*** Opening of Material shown ***

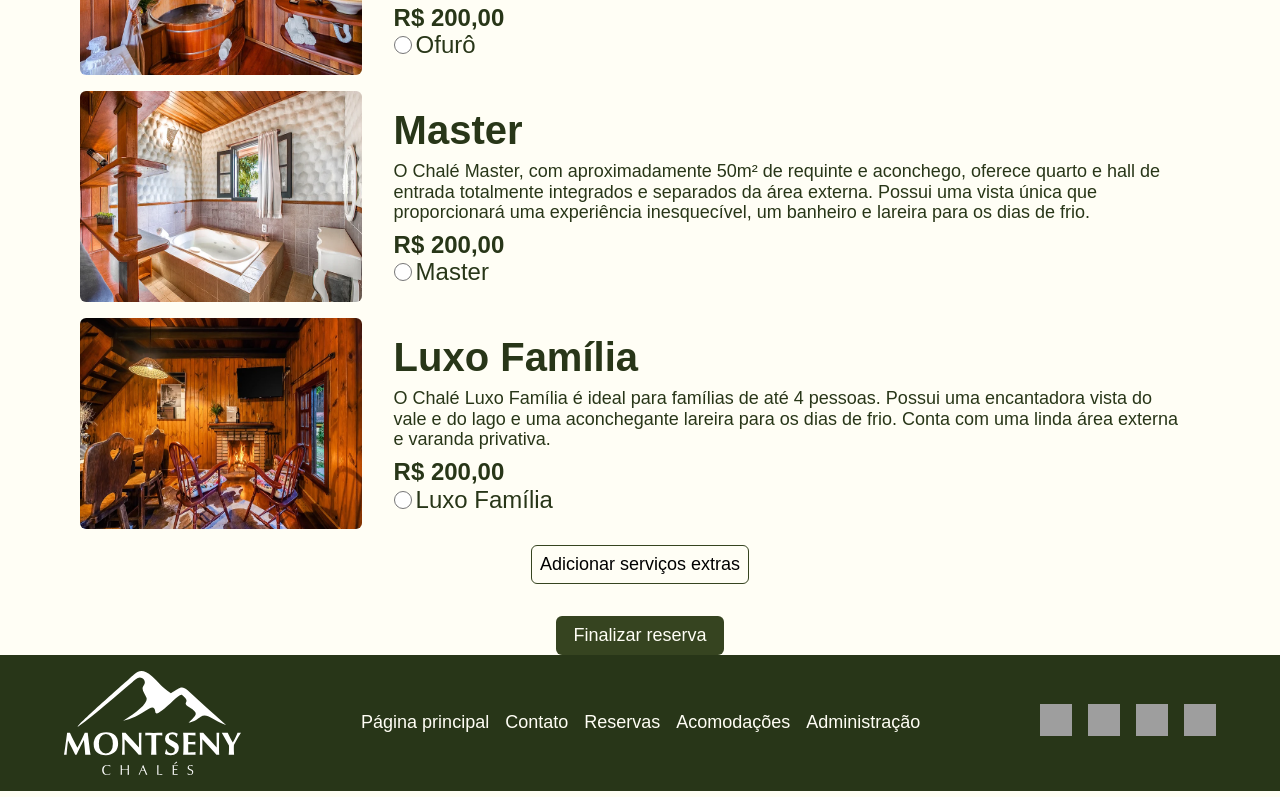
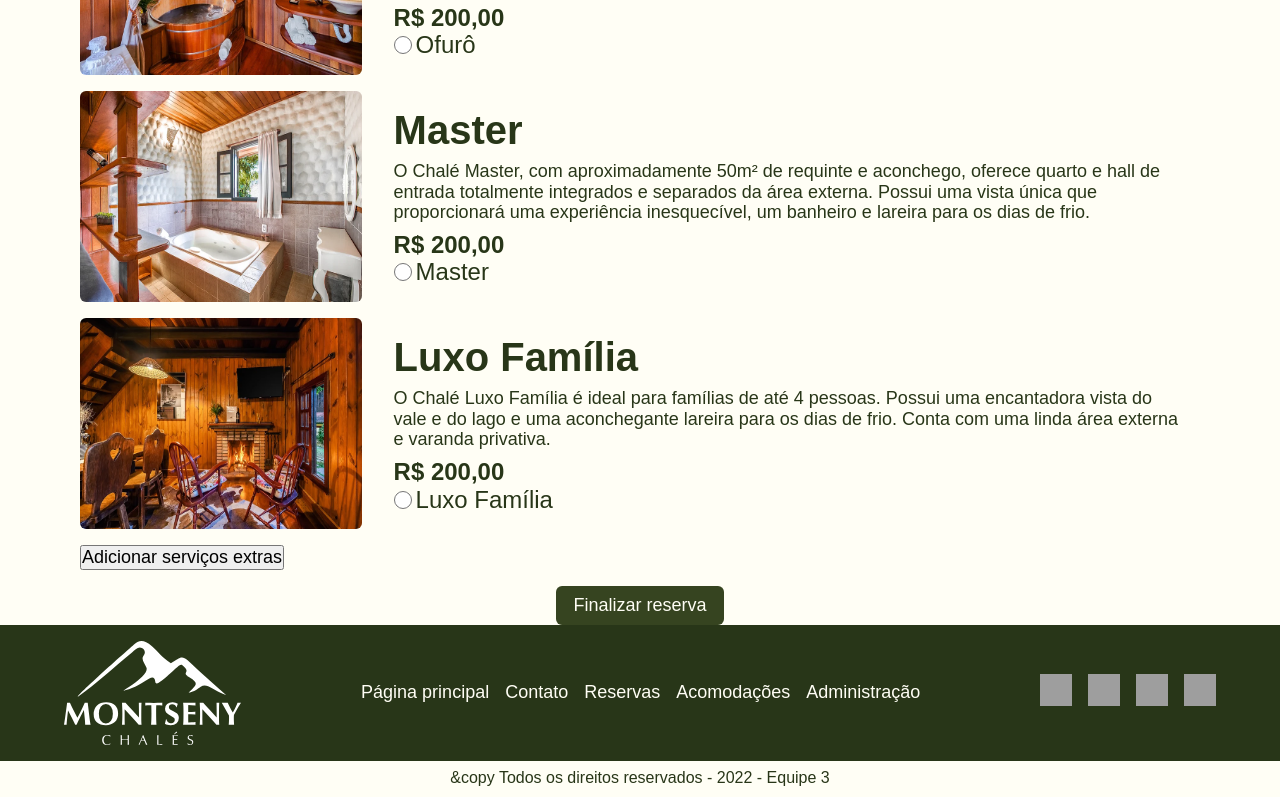
Before and after one commit to acamposlucas/montseny-react, a React (Vite) app: page /reserva in a window 1280 px wide. Shown: the part 595-1392 px from the top of the page. Built offline with nearby package versions, Linux system fonts and the light colour scheme; grey boxes are pictures that could not be loaded.

Commit message:
cria dropdown para servicos extras

```diff
--- a/package.json
+++ b/package.json
@@ -9,8 +9,6 @@
     "preview": "vite preview"
   },
   "dependencies": {
-    "@radix-ui/react-checkbox": "^1.0.1",
-    "@radix-ui/react-collapsible": "^1.0.1",
     "@radix-ui/react-dialog": "^1.0.2",
     "@radix-ui/react-icons": "^1.1.1",
     "react": "^18.2.0",
--- a/src/@types/interfaces/reserva.ts
+++ b/src/@types/interfaces/reserva.ts
@@ -6,7 +6,7 @@ export interface Reserva {
 	checkOut: string;
 	quantidadeDePessoas: number;
 	quarto: Quarto;
-	servicos: Servico[];
+	servicosSelecionados: Servico[];
 	totalDeDias: number;
 	total: number;
 }
--- a/src/@types/interfaces/servico.ts
+++ b/src/@types/interfaces/servico.ts
@@ -1,5 +1,5 @@
 export interface Servico {
-  id: number,
+  id: string,
   nome: string,
   valor: number
 }
--- a/src/pages/Reserva/ReservaPage.tsx
+++ b/src/pages/Reserva/ReservaPage.tsx
@@ -1,10 +1,7 @@
-import React, { useState } from "react";
-import * as Collapsible from "@radix-ui/react-collapsible";
-import * as Checkbox from "@radix-ui/react-checkbox";
-import { CheckIcon } from "@radix-ui/react-icons";
+import React, { FormEvent, useState } from "react";
 import ResumoReserva from "./components/ResumoReserva/ResumoReserva";
+import { Quarto, Reserva } from "../../@types/interfaces";
 import "./styles.scss";
-import { Quarto, Reserva } from "../../@types/interfaces";
 
 const quartos: Quarto[] = [
 	{
@@ -53,24 +50,52 @@ export function ReservaPage() {
 			imgUrl: "",
 			valor: 0,
 		},
-		servicos: [],
+		servicosSelecionados: [],
 		totalDeDias: 0,
 		total: 0,
 	});
 	const [open, setOpen] = React.useState(false);
+
+	function handleOpenServicosExtras() {
+		setOpen((state) => !state);
+	}
 
 	function handleChange(event: React.ChangeEvent<HTMLInputElement>) {
 		if (event.target.name === "quarto") {
 			const quarto = quartos.find(
 				(el) => el.id === Number(event.target.value)
 			)!;
-
 			setReserva({
 				...reserva,
 				[event.target.name]: quarto,
 			});
-			console.log("reserva:", reserva);
+			return;
+		}
 
+		if (event.target.name === "servicos") {
+			const servicoSelecionado = servicos.find(
+				(el) => el.id === event.target.value
+			)!;
+			if (event.target.checked) {
+				const servicosSelecionados = [
+					...reserva.servicosSelecionados,
+					servicoSelecionado,
+				];
+				setReserva({
+					...reserva,
+					servicosSelecionados,
+				});
+			} else {
+				const servicosSelecionados =
+					reserva.servicosSelecionados.filter(
+						(servico) => servico.id !== servicoSelecionado.id
+					);
+				setReserva({
+					...reserva,
+					servicosSelecionados,
+				});
+			}
+			console.log(reserva);
 			return;
 		}
 
@@ -78,8 +103,11 @@ export function ReservaPage() {
 			...reserva,
 			[event.target.name]: event.target.value,
 		});
+	}
 
-		console.log("reserva:", reserva);
+	function handleOnSubmit(e: FormEvent) {
+		e.preventDefault();
+		console.log(reserva);
 	}
 
 	return (
@@ -89,6 +117,7 @@ export function ReservaPage() {
 				<form
 					className="reserva__formulario"
 					id="formularioReserva"
+					onSubmit={handleOnSubmit}
 				>
 					<fieldset>
 						<legend>Datas e quantidade de pessoas</legend>
@@ -179,40 +208,32 @@ export function ReservaPage() {
 					</fieldset>
 					<fieldset>
 						<legend className="sr-only">Serviços Extras</legend>
-						<Collapsible.Root
-							className="CollapsibleRoot"
-							open={open}
-							onOpenChange={setOpen}
+						<button
+            className=""
+							type="button"
+							onClick={handleOpenServicosExtras}
 						>
-							<div className="servicos__container">
-								<Collapsible.Trigger asChild>
-									<button className="IconButton">
-										Adicionar serviços extras
-									</button>
-								</Collapsible.Trigger>
-							</div>
-							<Collapsible.Content className="collapsible__content">
+							Adicionar serviços extras
+						</button>
+						{open && (
+							<ul className="checkbox__list">
 								{servicos.map(({ id, nome }) => (
-									<div className="checkbox__container">
-										<Checkbox.Root
-											className="CheckboxRoot"
-											name={id}
-											id={id}
-										>
-											<Checkbox.Indicator className="CheckboxIndicator">
-												<CheckIcon />
-											</Checkbox.Indicator>
-										</Checkbox.Root>
-										<label
-											className="Label"
-											htmlFor={id}
-										>
-											{nome}
-										</label>
-									</div>
+									<li
+										key={id}
+										className="checkbox__container"
+									>
+										<input
+											className="checkbox"
+											type="checkbox"
+											name="servicos"
+											value={id}
+											onChange={handleChange}
+										/>
+										{nome}
+									</li>
 								))}
-							</Collapsible.Content>
-						</Collapsible.Root>
+							</ul>
+						)}
 					</fieldset>
 					<button type="submit">Finalizar reserva</button>
 				</form>
--- a/src/pages/Reserva/components/ResumoReserva/ResumoReserva.tsx
+++ b/src/pages/Reserva/components/ResumoReserva/ResumoReserva.tsx
@@ -12,21 +12,22 @@ export default function ResumoReserva({ reserva }: { reserva: Reserva }) {
 			</Dialog.Trigger>
 			<Dialog.Portal>
 				<Dialog.Overlay className="dialog__overlay" />
-				<Dialog.Content className="dialog__content">
+				<Dialog.Content
+					className="dialog__content"
+					aria-describedby={undefined}
+				>
 					<Dialog.Title>Resumo da reserva</Dialog.Title>
-					<Dialog.Description className="dialog__description">
+					<div className="dialog__description">
 						<h3>{reserva.quarto.nome}</h3>
-						<div className="img__container">
-              <figure>
+            <figure className="img__container">
               <img
                 src={reserva.quarto.imgUrl}
                 alt=""
               />
-              <caption>
+              <figcaption>
                 {reserva.quarto.descricao}
-              </caption>
+              </figcaption>
             </figure>
-						</div>
 						<span>
 							Check-in:{" "}
 							<strong>
@@ -47,7 +48,12 @@ export default function ResumoReserva({ reserva }: { reserva: Reserva }) {
 									: ""}
 							</strong>
 						</span>
-					</Dialog.Description>
+					</div>
+          <ul>
+            {reserva.servicosSelecionados.map((servico) => (
+              <li key={servico.id}>{servico.nome}</li>
+            ))}
+          </ul>
 					<Dialog.Close>Fechar</Dialog.Close>
 				</Dialog.Content>
 			</Dialog.Portal>
--- a/src/pages/Reserva/components/ResumoReserva/styles.scss
+++ b/src/pages/Reserva/components/ResumoReserva/styles.scss
@@ -46,7 +46,6 @@
       font-size: v.$text-lg;
     }
 
-    .img__container {
     figure {
       img {
         width: 100%;
@@ -60,7 +59,6 @@
       }
     }
   }
-  }
 
   button[type="button"] {
     margin-block-start: f.pxToRem(16);
--- a/src/pages/Reserva/styles.scss
+++ b/src/pages/Reserva/styles.scss
@@ -7,11 +7,10 @@
 
 	h2 {
 		text-align: center;
-    font-size: v.$text-2xl
+		font-size: v.$text-2xl;
 	}
 
 	.reserva__formulario {
-
 		button[type="submit"] {
 			background-color: v.$cor-principal;
 			color: v.$cor-letra-clara;
@@ -44,7 +43,7 @@
 			legend {
 				color: v.$cor-principal;
 				font-size: v.$text-lg;
-        text-align: center;
+				// text-align: center;
 				margin-block-end: f.pxToRem(16);
 			}
 
@@ -55,7 +54,7 @@
 				gap: f.pxToRem(16);
 				justify-content: center;
 
-        @media(min-width: 768px) {
+				@media (min-width: 768px) {
 					flex-direction: row;
 				}
 			}
@@ -153,61 +152,27 @@
 
 					font-size: v.$text-lg;
 				}
-
-
+			}
+		}
 	}
 }
 
+.checkbox__list {
+	list-style: none;
+	display: flex;
+	flex-direction: column;
+	gap: f.pxToRem(8);
+  margin-block-start: f.pxToRem(8);
 
-  }
-}
-
-.CollapsibleRoot {
-  .servicos__container {
-    justify-content: center;
+	.checkbox__container {
+		align-items: center;
 		display: flex;
 		gap: f.pxToRem(8);
-  }
 
-  .IconButton {
-    border: 0;
-    background-color: transparent;
-    cursor: pointer;
-    border: 1px solid v.$cor-principal;
-    padding-inline: 8px;
-    padding-block: 8px;
-    border-radius: 6px;
-
-    &:hover {
-      background-color: v.$cor-principal;
-      color: v.$cor-letra-clara;
-    }
-  }
-
-  .Text {
-    font-size: v.$text-lg;
-  }
-
-  .collapsible__content {
-    display: flex;
-    gap: f.pxToRem(8);
-    justify-content: center;
-    margin-block-start: f.pxToRem(16);
-  }
-
-  .checkbox__container {
-    display: flex;
-    align-items: center;
-    gap: f.pxToRem(8);
-
-    .CheckboxRoot {
-      background-color: white;
-      width: 25px;
-      height: 25px;
+		.checkbox {
+			width: 24px;
+			height: 24px;
 			border-radius: 4px;
-      display: flex;
-      align-items: center;
-      justify-content: center;
 		}
 	}
 }
```
Also changed, not shown: 1 other file (tests, documents, lock files or other folders). Lines whose indentation alone changed are shown as unchanged.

*** Close of Material shown ***

Where a line in the records above contains the string "padding", return that line.

-    padding-inline: 8px;
-    padding-block: 8px;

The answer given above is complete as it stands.